So I bought two G80-3422LAMIT from acolombo's group buy and I'm doing a TKL mod on one of those.
A little backstory about why I want to make this mod, for those who care
Now, enough chit chat, let's start to mod this keyboard !
1. Top cover
1.1 Cutting the top cover
We'll start with the top part of the keyboard, we'll first plan where we need to cut.
We want the width of the right border (the one we'll cut) to be equal to the left border.
There are ribs at the back of the top cover... basically, we need to keep the rib located at the left of the numpad, and cut the one at its right (when watching the keyboard from the front, so actually the first picture is reversed).
Using a fine-toothed hacksaw, we'll begin to cut the top cover. We'll go slow so we'll have the straightest border as possible:
The first cut is done:
Both cuts are now done:
On that picture, you can see the tools required until now. The cutter is used to to deburr the edges after the cut. A sanding pad with 240 grit sandpaper is used to sand the edges until they're perfectly straight and smooth.
Sorry I forgot to take a picture after sanding
Basically, on the left side of the keyboard, you want to sand the edge flush to the rib. On the right side, we have cut the rib so we just want it to be straight.
1.2 Gluing the top cover
We need to lay the top cover on a flat surface (front side facing down) and glue booth part with cyanoacrylate (also known as CA glue or Super Glue). Use the glue sparingly, only one drop on each corner and one in the middle is enough. If something is not aligned, you can then easily disassemble it and glue it again properly.
We can see that the result is not bad... except maybe I beveled the edges a little too much, but that shouldn't be a problem.
The CA glue was great to do a quick assembly, but we now need to assemble it more strongly with epoxy glue. I decided to use JB Weld because I had it on hand.
1.3 Preparing the top cover for painting
We'll now use filler to make the top cover smooth. I used some Milliput Standard because I had some, but any body filler should be suitable.
After applying a first coat of epoxy, I noticed some low spot and added a second coat.
We then have to sand it using medium (240 then 400 grid) sandpaper.
The next step is to "paint" the top cover with primer. We apply two or three very thin coat of primer, waiting around 15-20 minutes between each coat.
The result is not bad but not perfect.

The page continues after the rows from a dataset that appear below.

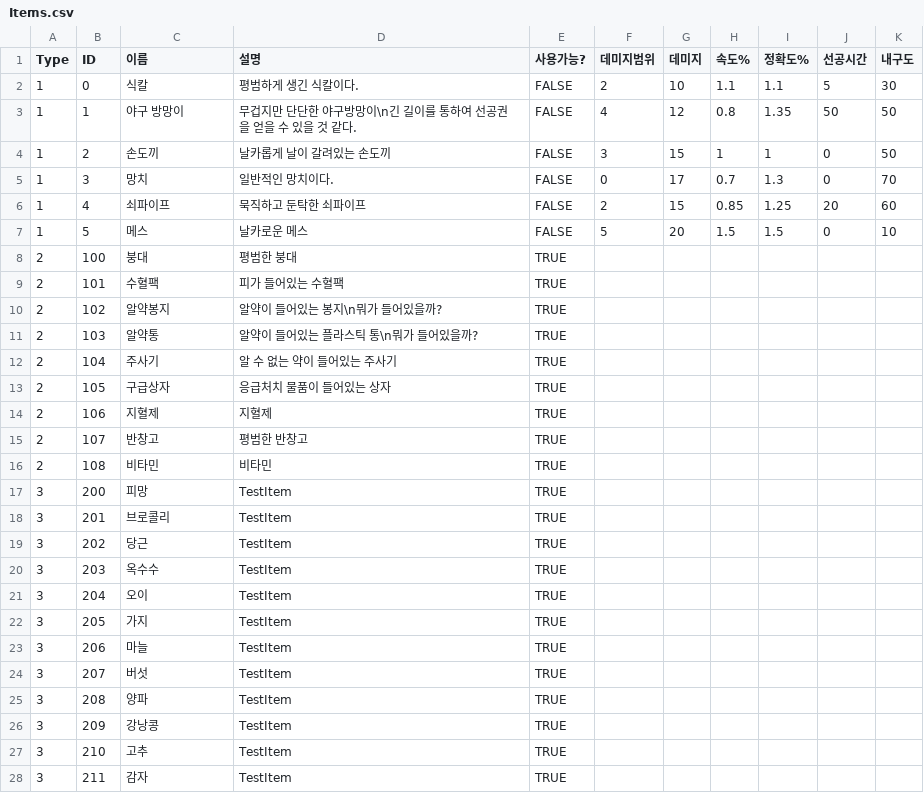
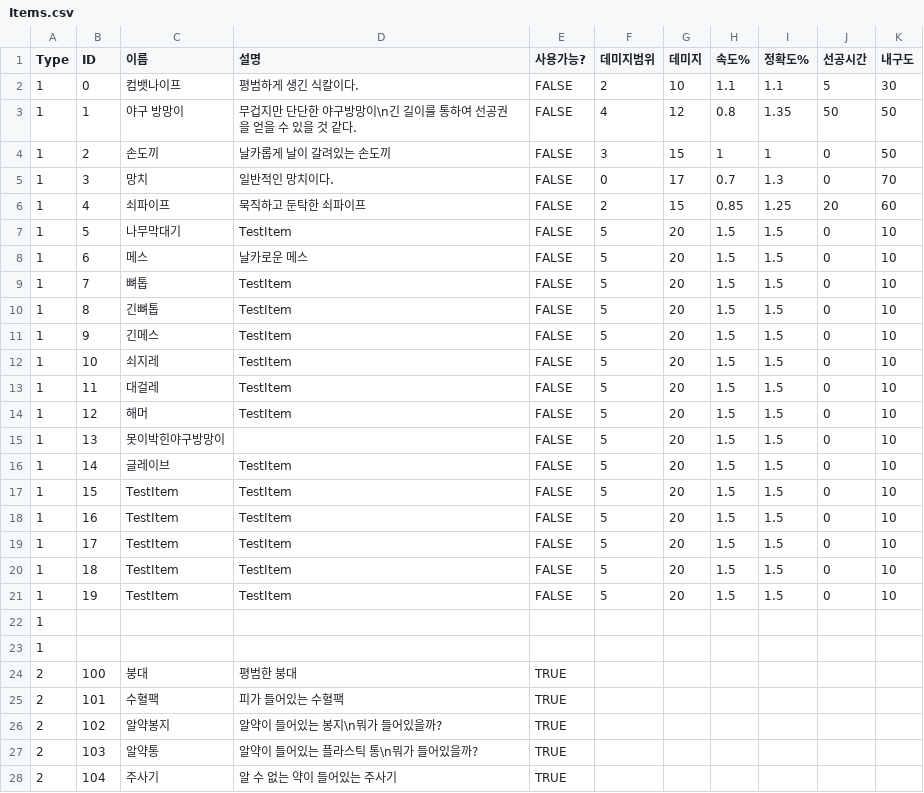
Before and after one commit to BaekRyang/TheLabyrinthos, a CSV file: Assets/Resources/Items.csv, drawn as a sheet; only a part is shown; the shorter side is filled out with more unchanged rows; the diff covers the shown part only.

```diff
--- a/Assets/Resources/Items.csv
+++ b/Assets/Resources/Items.csv
@@ -1,3 +1,3 @@
 Type,ID,이름,설명,사용가능?,데미지범위,데미지,속도%,정확도%,선공시간,내구도
-1,0,식칼,평범하게 생긴 식칼이다.,FALSE,2,10,1.1,1.1,5,30
+1,0,컴뱃나이프,평범하게 생긴 식칼이다.,FALSE,2,10,1.1,1.1,5,30
 1,1,야구 방망이,무겁지만 단단한 야구방망이\n긴 길이를 통하여 선공권을 얻을 수 있을 것 같다.,FALSE,4,12,0.8,1.35,50,50
@@ -6,3 +6,19 @@
 1,4,쇠파이프,묵직하고 둔탁한 쇠파이프,FALSE,2,15,0.85,1.25,20,60
-1,5,메스,날카로운 메스,FALSE,5,20,1.5,1.5,0,10
+1,5,나무막대기,TestItem,FALSE,5,20,1.5,1.5,0,10
+1,6,메스,날카로운 메스,FALSE,5,20,1.5,1.5,0,10
+1,7,뼈톱,TestItem,FALSE,5,20,1.5,1.5,0,10
+1,8,긴뼈톱,TestItem,FALSE,5,20,1.5,1.5,0,10
+1,9,긴메스,TestItem,FALSE,5,20,1.5,1.5,0,10
+1,10,쇠지레,TestItem,FALSE,5,20,1.5,1.5,0,10
+1,11,대걸레,TestItem,FALSE,5,20,1.5,1.5,0,10
+1,12,해머,TestItem,FALSE,5,20,1.5,1.5,0,10
+1,13,못이박힌야구방망이,,FALSE,5,20,1.5,1.5,0,10
+1,14,글레이브,TestItem,FALSE,5,20,1.5,1.5,0,10
+1,15,TestItem,TestItem,FALSE,5,20,1.5,1.5,0,10
+1,16,TestItem,TestItem,FALSE,5,20,1.5,1.5,0,10
+1,17,TestItem,TestItem,FALSE,5,20,1.5,1.5,0,10
+1,18,TestItem,TestItem,FALSE,5,20,1.5,1.5,0,10
+1,19,TestItem,TestItem,FALSE,5,20,1.5,1.5,0,10
+1,,,,,,,,,,
+1,,,,,,,,,,
 2,100,붕대,평범한 붕대,TRUE,,,,,,
```
Also changed, not shown: 2 added rows and 1 edited cell elsewhere in this file, 39 other files.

The line between both parts was still a bit visible, and the texture was smoother in the sanded spots than in the untouched zones.
To fix these minors problems, I sanded the front cover and will apply another coat of primer.
But for now, the weather is very rainy in here, and I don't have a place to paint inside...
Meanwhile, I began to work on the bottom cover and will describe that in a future post.
I hope you enjoyed this first post, don't hesitate to comment and tell me if I can improve something